▸ **GOAL OF THE EXERCISE**
If a line of the data below contains the string "body", copy it into your answer.

Front-end code change data:
===

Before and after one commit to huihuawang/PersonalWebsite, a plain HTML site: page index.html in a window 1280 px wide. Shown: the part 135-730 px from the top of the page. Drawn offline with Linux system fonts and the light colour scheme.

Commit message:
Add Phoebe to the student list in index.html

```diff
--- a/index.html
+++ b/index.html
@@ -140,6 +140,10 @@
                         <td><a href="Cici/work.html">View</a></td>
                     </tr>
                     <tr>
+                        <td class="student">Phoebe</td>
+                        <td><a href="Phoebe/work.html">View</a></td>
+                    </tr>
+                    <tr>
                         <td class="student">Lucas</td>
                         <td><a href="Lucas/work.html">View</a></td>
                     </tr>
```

===

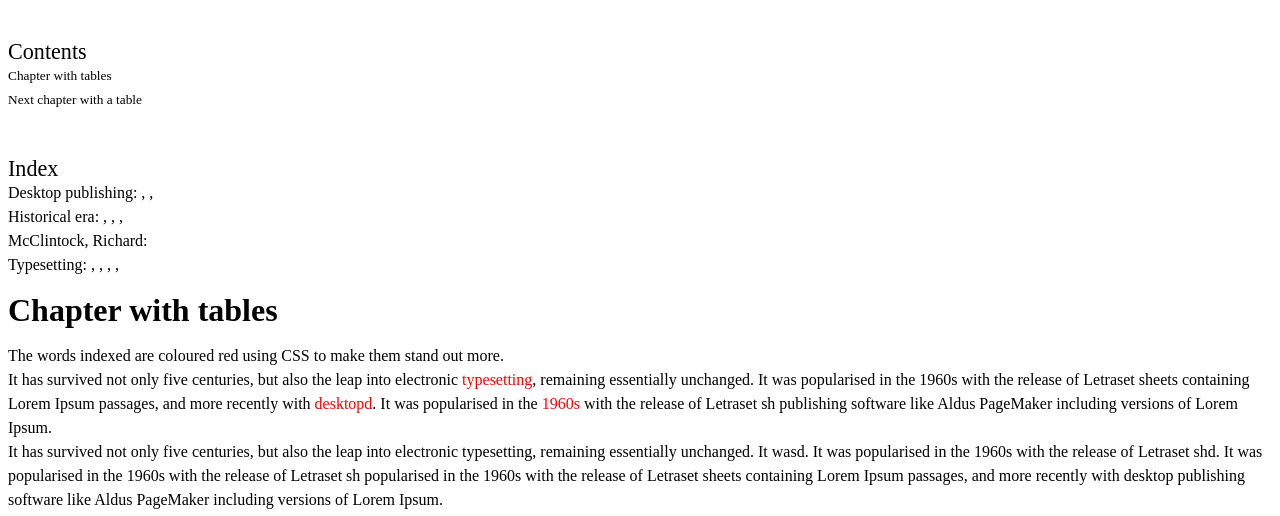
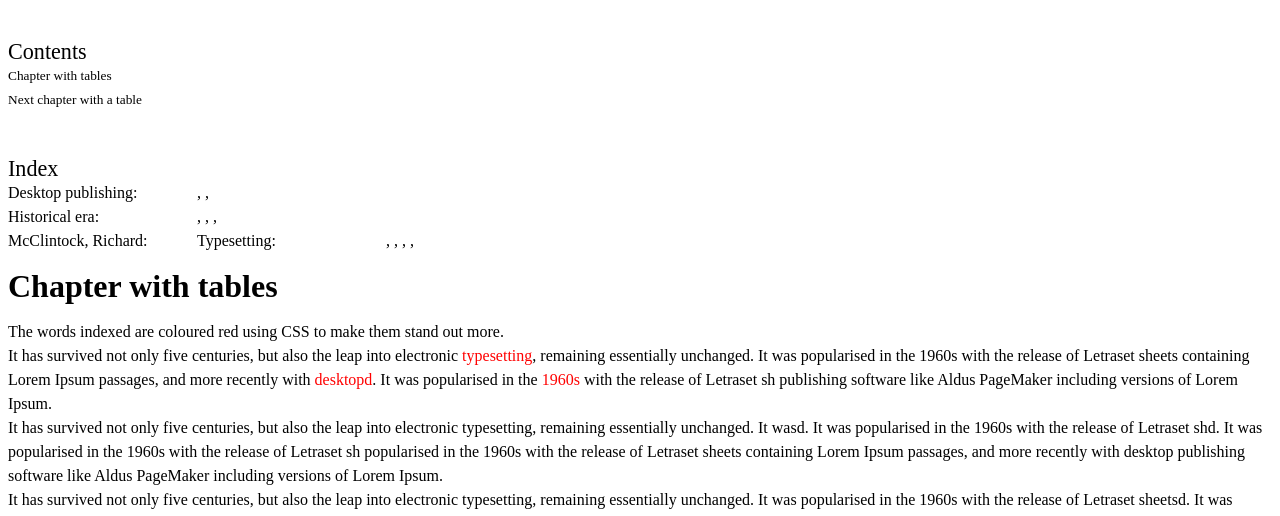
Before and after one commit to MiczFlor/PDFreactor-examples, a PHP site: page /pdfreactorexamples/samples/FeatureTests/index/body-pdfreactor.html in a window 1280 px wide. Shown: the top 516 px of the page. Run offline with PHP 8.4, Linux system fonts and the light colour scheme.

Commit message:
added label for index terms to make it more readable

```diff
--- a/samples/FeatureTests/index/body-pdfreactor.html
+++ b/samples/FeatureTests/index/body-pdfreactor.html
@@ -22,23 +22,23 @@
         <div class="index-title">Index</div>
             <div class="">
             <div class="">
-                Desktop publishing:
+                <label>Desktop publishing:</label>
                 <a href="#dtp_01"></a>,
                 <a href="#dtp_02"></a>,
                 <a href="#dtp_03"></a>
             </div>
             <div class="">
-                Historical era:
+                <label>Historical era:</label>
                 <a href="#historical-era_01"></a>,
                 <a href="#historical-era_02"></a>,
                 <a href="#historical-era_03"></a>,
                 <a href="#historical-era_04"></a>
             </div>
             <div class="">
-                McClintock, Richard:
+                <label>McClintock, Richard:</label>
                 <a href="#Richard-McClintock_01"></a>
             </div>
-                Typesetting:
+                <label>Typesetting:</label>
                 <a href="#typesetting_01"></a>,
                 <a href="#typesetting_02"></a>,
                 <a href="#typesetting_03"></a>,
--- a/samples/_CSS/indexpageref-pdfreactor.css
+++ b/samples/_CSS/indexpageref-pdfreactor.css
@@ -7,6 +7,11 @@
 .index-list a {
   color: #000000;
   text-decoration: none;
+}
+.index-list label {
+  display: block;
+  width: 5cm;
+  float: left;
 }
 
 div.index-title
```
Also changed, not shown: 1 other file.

===

▸ **TASK SOLUTION**
Before and after one commit to MiczFlor/PDFreactor-examples, a PHP site: page /pdfreactorexamples/samples/FeatureTests/index/body-pdfreactor.html in a window 1280 px wide. Shown: the top 516 px of the page. Run offline with PHP 8.4, Linux system fonts and the light colour scheme.
--- a/samples/FeatureTests/index/body-pdfreactor.html
+++ b/samples/FeatureTests/index/body-pdfreactor.html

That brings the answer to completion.